If our people return to the office drained and burned out from this past year, then we pile more work on them, what will happen? Even before COVID, 70 percent of American workers reported that their companies had unrealistic work expectations and 64 percent said their supervisors wouldn’t back them up if times got tough.
Establishing New Team Norms that Bolster the Performance Equation
As leaders, we tend to praise competencies and undervalue capacity. We expect our team members to do more, take on more stress, and get things done faster than ever before.
We praise people for working 80-hour weeks, pulling all-nighters, or answering messages even on vacation.
The “do whatever it takes” approach usually starts as a well-meant inspiration. Unless we’re mindful as managers, though, this approach can become actively harmful, sapping our team’s energy and enthusiasm and becoming a contributor to the greatest level of burnout, anxiety, and overwhelm ever experienced in the modern work era.
How do we combat it? As a leader, your team looks to you for a model of organizational/departmental climate and culture. You set the standard for what’s expected. Assess yourself:
- Are you sending emails late at night, causing your team members to scramble or to feel compelled to respond?
- Are you using your vacation days? Taking your lunch breaks? Finding time for physical activity during the day?
- Are you setting reasonable timelines for work and defining appropriate expectations with other departments or with clients?
- Are you acting with self-awareness, understanding how your choices may appear to the people around you?
- Are you leading with empathy, recognizing and making space for the parts of your employees’ lives that may be different from your own (child or elder care responsibilities, financial challenges, cultural differences)?
As you begin bringing people back to work, now is the time to examine your culture and make changes.
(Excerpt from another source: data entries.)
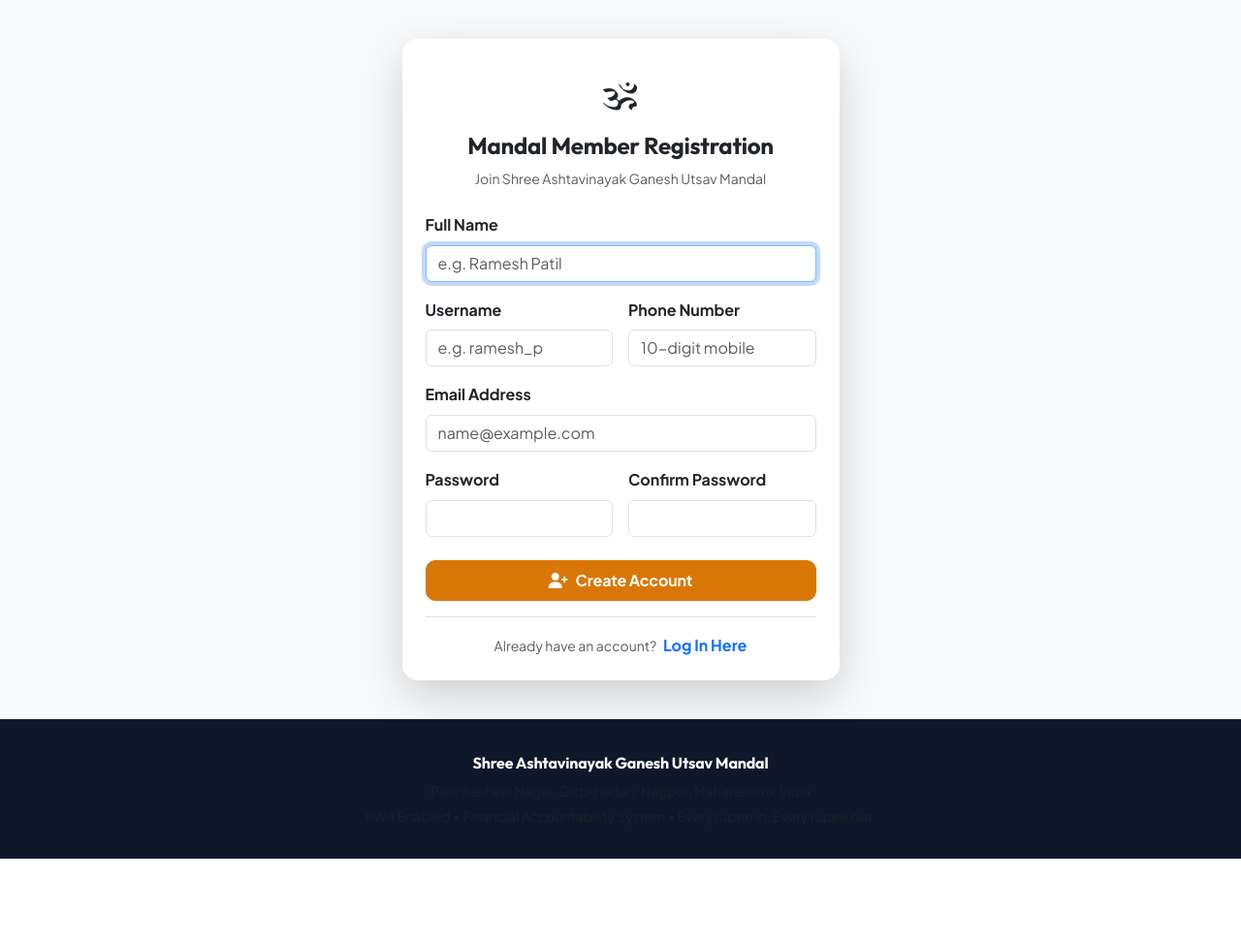
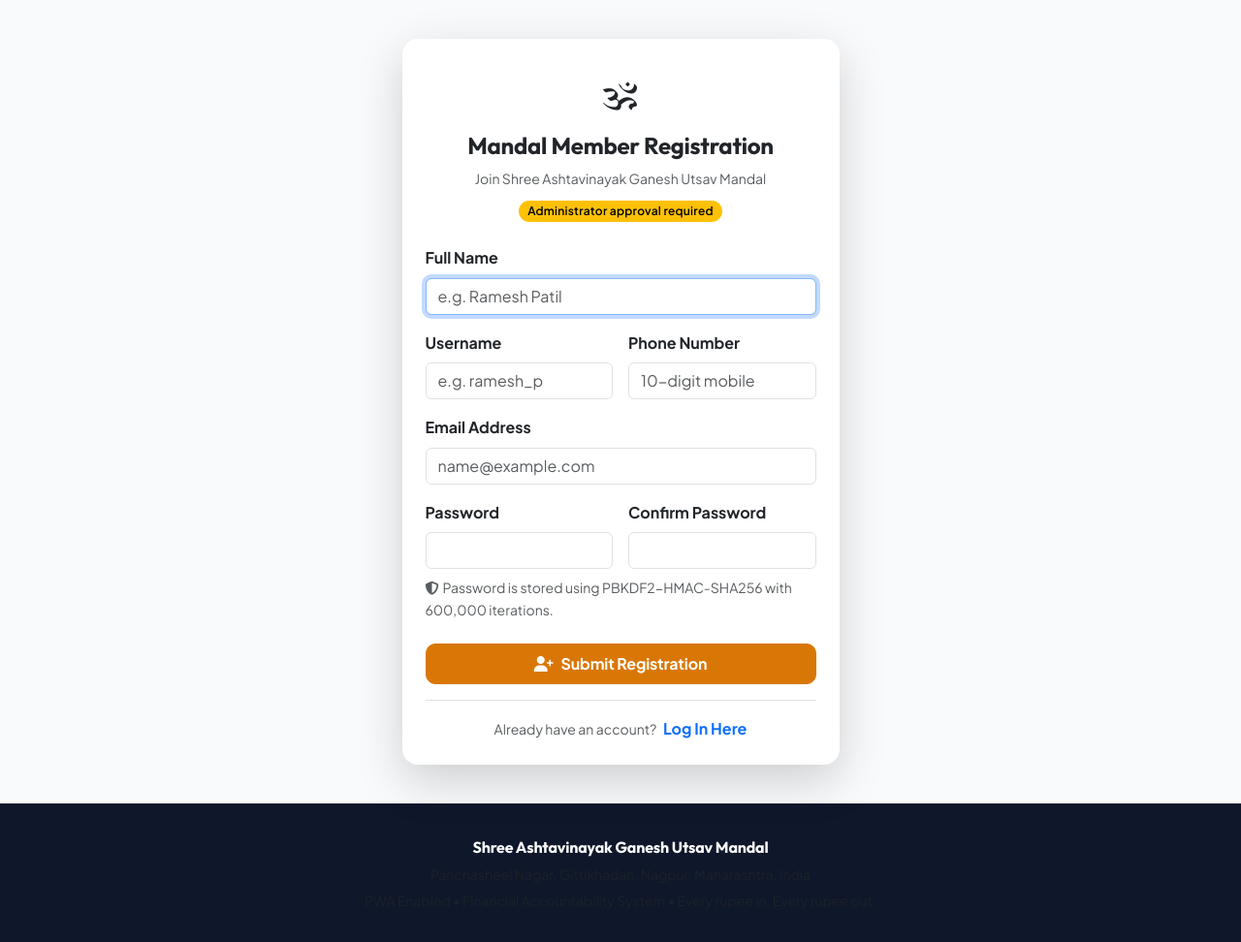
Before and after one commit to 1Y20ash/MandalFinance, a Flask app: page /auth/register in a window 1280 px wide. Shown: the part 75-1047 px from the top of the page at 97% size. Before the commit the page ends 961 px from the top, so only its background shows below. Run offline with Flask 3, Linux system fonts and the light colour scheme.

Commit message:
ui: clarify registration approval and password requirements

```diff
--- a/app/templates/auth/register.html
+++ b/app/templates/auth/register.html
@@ -9,44 +9,46 @@
                 <div class="text-center mb-4">
                     <span class="fs-1">🕉</span>
                     <h4 class="fw-bold mt-2">Mandal Member Registration</h4>
-                    <p class="text-muted small">Join Shree Ashtavinayak Ganesh Utsav Mandal</p>
+                    <p class="text-muted small mb-2">Join Shree Ashtavinayak Ganesh Utsav Mandal</p>
+                    <span class="badge rounded-pill text-bg-warning">Administrator approval required</span>
                 </div>
-                <form method="POST" action="{{ url_for('auth.register') }}">
+                <form method="POST" action="{{ url_for('auth.register') }}" novalidate>
                     <input type="hidden" name="csrf_token" value="{{ csrf_token() }}"/>
 
                     <div class="mb-3">
                         <label for="full_name" class="form-label fw-bold">Full Name</label>
-                        <input type="text" class="form-control" id="full_name" name="full_name" placeholder="e.g. Ramesh Patil" required autofocus>
+                        <input type="text" class="form-control" id="full_name" name="full_name" placeholder="e.g. Ramesh Patil" maxlength="120" required autofocus>
                     </div>
 
                     <div class="row g-3 mb-3">
                         <div class="col-md-6">
                             <label for="username" class="form-label fw-bold">Username</label>
-                            <input type="text" class="form-control" id="username" name="username" placeholder="e.g. ramesh_p" required>
+                            <input type="text" class="form-control" id="username" name="username" placeholder="e.g. ramesh_p" maxlength="64" required>
                         </div>
                         <div class="col-md-6">
                             <label for="phone" class="form-label fw-bold">Phone Number</label>
-                            <input type="tel" class="form-control" id="phone" name="phone" placeholder="10-digit mobile">
+                            <input type="tel" class="form-control" id="phone" name="phone" placeholder="10-digit mobile" maxlength="20">
                         </div>
                     </div>
 
                     <div class="mb-3">
                         <label for="email" class="form-label fw-bold">Email Address</label>
-                        <input type="email" class="form-control" id="email" name="email" placeholder="name@example.com" required>
+                        <input type="email" class="form-control" id="email" name="email" placeholder="name@example.com" maxlength="120" required>
                     </div>
 
-                    <div class="row g-3 mb-4">
+                    <div class="row g-3 mb-2">
                         <div class="col-md-6">
                             <label for="password" class="form-label fw-bold">Password</label>
-                            <input type="password" class="form-control" id="password" name="password" minlength="6" required>
+                            <input type="password" class="form-control" id="password" name="password" minlength="8" autocomplete="new-password" required>
                         </div>
                         <div class="col-md-6">
                             <label for="confirm_password" class="form-label fw-bold">Confirm Password</label>
-                            <input type="password" class="form-control" id="confirm_password" name="confirm_password" minlength="6" required>
+                            <input type="password" class="form-control" id="confirm_password" name="confirm_password" minlength="8" autocomplete="new-password" required>
                         </div>
                     </div>
+                    <p class="text-muted small mb-4"><i class="fa-solid fa-shield-halved me-1"></i>Password is stored using PBKDF2-HMAC-SHA256 with 600,000 iterations.</p>
 
-                    <button type="submit" class="btn btn-warning w-100 py-2 fw-bold"><i class="fa-solid fa-user-plus me-2"></i>Create Account</button>
+                    <button type="submit" class="btn btn-warning w-100 py-2 fw-bold"><i class="fa-solid fa-user-plus me-2"></i>Submit Registration</button>
 
                     <div class="text-center mt-3 border-top pt-3">
                         <span class="text-muted small">Already have an account?</span>
```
In a way, you’re starting with a clean slate and an opportunity to establish new norms.
You can start by:
- Having conversations. Ask your employees about their experiences at home: what challenged them, what frustrated them, and what exhausted them. What’s creating the most strain as they contemplate being back in the office? These conversations should be driven by an honest desire to create a workplace/team focus on renewal and increasing capacity.
- Establishing new norms. Bring the feedback from your team members into a group setting. Did your team members offer some persistent themes – a desire for fewer meetings or greater schedule flexibility? Stress over micromanagement or unclear expectations? Define how these issues are creating an impact on your team and create new norms/expectations for the group.
- Keep each other accountable while also emphasizing flexibility. Flexibility should not be treated as a perk but as a necessary business discipline. We’re expecting people to move back from the relative freedom of work-from-home into the confines of the traditional office workday. Everything may take time to re-settle. Watch for people falling back into old routines or bad habits and find ways to patiently redirect their efforts.
As a leader, it’s your responsibility to inspire and equip your people to do their best (competence), while at the same time putting boundaries in place to ensure they can be their best (capacity). Allow them to replenish their capacity so they want and are able to do the best for you and for the organization.
This article was originally published on Forbes.com where Andrew Deutscher is an expert contributor.